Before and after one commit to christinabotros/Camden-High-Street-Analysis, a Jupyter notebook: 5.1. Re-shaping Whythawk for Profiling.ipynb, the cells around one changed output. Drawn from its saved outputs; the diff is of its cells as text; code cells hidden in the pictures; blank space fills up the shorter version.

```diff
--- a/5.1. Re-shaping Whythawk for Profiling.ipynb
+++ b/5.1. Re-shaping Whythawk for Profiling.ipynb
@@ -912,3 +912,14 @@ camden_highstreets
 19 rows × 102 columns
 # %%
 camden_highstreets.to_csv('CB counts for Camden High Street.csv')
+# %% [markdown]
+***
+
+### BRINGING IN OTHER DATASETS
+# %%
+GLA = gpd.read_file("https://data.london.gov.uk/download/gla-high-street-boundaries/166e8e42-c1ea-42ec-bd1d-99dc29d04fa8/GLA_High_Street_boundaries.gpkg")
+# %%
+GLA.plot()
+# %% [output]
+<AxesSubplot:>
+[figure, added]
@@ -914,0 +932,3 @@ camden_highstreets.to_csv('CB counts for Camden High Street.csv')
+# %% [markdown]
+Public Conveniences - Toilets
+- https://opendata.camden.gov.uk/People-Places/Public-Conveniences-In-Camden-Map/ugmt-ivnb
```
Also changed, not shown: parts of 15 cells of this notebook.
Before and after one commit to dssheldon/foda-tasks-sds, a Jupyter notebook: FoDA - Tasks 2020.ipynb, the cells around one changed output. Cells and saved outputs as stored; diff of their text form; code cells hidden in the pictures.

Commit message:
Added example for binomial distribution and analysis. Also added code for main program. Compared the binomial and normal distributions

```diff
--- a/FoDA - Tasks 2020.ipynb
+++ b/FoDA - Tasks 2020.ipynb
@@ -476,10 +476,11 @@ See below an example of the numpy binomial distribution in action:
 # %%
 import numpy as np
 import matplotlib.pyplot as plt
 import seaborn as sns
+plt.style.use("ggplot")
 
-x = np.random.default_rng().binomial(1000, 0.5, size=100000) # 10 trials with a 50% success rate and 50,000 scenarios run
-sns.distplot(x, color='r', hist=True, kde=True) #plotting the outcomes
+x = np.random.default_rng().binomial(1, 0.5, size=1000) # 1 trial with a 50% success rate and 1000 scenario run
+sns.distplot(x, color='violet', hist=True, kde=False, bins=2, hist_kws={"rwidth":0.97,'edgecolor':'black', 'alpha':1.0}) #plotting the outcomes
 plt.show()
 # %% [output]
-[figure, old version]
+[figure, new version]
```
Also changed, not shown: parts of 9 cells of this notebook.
________________________________________
» **Problem requirements**:
Repeat all the entries above without altering anything.

» **Result of this task**:
Before and after one commit to christinabotros/Camden-High-Street-Analysis, a Jupyter notebook: 5.1. Re-shaping Whythawk for Profiling.ipynb, the cells around one changed output. Drawn from its saved outputs; the diff is of its cells as text; code cells hidden in the pictures; blank space fills up the shorter version.

```diff
--- a/5.1. Re-shaping Whythawk for Profiling.ipynb
+++ b/5.1. Re-shaping Whythawk for Profiling.ipynb
@@ -912,3 +912,14 @@ camden_highstreets
 19 rows × 102 columns
 # %%
 camden_highstreets.to_csv('CB counts for Camden High Street.csv')
+# %% [markdown]
+***
+
+### BRINGING IN OTHER DATASETS
+# %%
+GLA = gpd.read_file("https://data.london.gov.uk/download/gla-high-street-boundaries/166e8e42-c1ea-42ec-bd1d-99dc29d04fa8/GLA_High_Street_boundaries.gpkg")
+# %%
+GLA.plot()
+# %% [output]
+<AxesSubplot:>
+[figure, added]
@@ -914,0 +932,3 @@ camden_highstreets.to_csv('CB counts for Camden High Street.csv')
+# %% [markdown]
+Public Conveniences - Toilets
+- https://opendata.camden.gov.uk/People-Places/Public-Conveniences-In-Camden-Map/ugmt-ivnb
```
Also changed, not shown: parts of 15 cells of this notebook.
Before and after one commit to dssheldon/foda-tasks-sds, a Jupyter notebook: FoDA - Tasks 2020.ipynb, the cells around one changed output. Cells and saved outputs as stored; diff of their text form; code cells hidden in the pictures.

Commit message:
Added example for binomial distribution and analysis. Also added code for main program. Compared the binomial and normal distributions

```diff
--- a/FoDA - Tasks 2020.ipynb
+++ b/FoDA - Tasks 2020.ipynb
@@ -476,10 +476,11 @@ See below an example of the numpy binomial distribution in action:
 # %%
 import numpy as np
 import matplotlib.pyplot as plt
 import seaborn as sns
+plt.style.use("ggplot")
 
-x = np.random.default_rng().binomial(1000, 0.5, size=100000) # 10 trials with a 50% success rate and 50,000 scenarios run
-sns.distplot(x, color='r', hist=True, kde=True) #plotting the outcomes
+x = np.random.default_rng().binomial(1, 0.5, size=1000) # 1 trial with a 50% success rate and 1000 scenario run
+sns.distplot(x, color='violet', hist=True, kde=False, bins=2, hist_kws={"rwidth":0.97,'edgecolor':'black', 'alpha':1.0}) #plotting the outcomes
 plt.show()
 # %% [output]
-[figure, old version]
+[figure, new version]
```
Also changed, not shown: parts of 9 cells of this notebook.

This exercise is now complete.